▸ **What you will do**: Filter the records for lines holding the string "Intel".

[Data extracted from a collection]
-*-*-

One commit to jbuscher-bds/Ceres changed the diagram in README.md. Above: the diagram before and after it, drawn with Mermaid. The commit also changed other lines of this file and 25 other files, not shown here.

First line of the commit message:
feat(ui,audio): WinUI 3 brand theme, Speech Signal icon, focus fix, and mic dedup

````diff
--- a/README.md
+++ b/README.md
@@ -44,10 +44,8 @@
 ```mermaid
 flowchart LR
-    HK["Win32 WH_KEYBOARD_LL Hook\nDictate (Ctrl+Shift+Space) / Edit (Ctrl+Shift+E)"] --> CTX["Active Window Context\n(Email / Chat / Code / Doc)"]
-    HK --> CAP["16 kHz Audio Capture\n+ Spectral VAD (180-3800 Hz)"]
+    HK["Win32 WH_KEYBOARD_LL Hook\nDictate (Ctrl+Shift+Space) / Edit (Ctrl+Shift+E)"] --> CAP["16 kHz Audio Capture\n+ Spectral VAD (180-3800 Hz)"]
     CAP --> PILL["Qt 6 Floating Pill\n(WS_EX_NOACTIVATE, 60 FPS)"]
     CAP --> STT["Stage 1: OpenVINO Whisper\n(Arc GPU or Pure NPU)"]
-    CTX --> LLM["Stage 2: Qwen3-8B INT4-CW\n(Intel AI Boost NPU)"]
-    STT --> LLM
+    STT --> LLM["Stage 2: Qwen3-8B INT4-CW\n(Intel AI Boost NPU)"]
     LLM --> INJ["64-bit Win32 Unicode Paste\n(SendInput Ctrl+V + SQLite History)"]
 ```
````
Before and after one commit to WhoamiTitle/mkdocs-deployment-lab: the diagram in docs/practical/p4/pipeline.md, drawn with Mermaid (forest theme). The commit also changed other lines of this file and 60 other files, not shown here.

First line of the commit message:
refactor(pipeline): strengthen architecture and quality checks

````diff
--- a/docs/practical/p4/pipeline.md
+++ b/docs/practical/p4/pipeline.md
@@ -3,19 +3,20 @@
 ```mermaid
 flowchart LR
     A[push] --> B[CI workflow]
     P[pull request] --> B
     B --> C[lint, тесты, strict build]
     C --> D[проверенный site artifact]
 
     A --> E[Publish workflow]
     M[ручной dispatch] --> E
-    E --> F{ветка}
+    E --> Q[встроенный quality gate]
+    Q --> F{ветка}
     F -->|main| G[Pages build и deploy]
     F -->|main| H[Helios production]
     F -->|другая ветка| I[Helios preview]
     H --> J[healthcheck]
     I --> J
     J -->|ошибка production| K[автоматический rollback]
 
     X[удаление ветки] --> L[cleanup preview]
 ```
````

-*-*-

▸ **Task solution**:
-    CTX --> LLM["Stage 2: Qwen3-8B INT4-CW\n(Intel AI Boost NPU)"]
+    STT --> LLM["Stage 2: Qwen3-8B INT4-CW\n(Intel AI Boost NPU)"]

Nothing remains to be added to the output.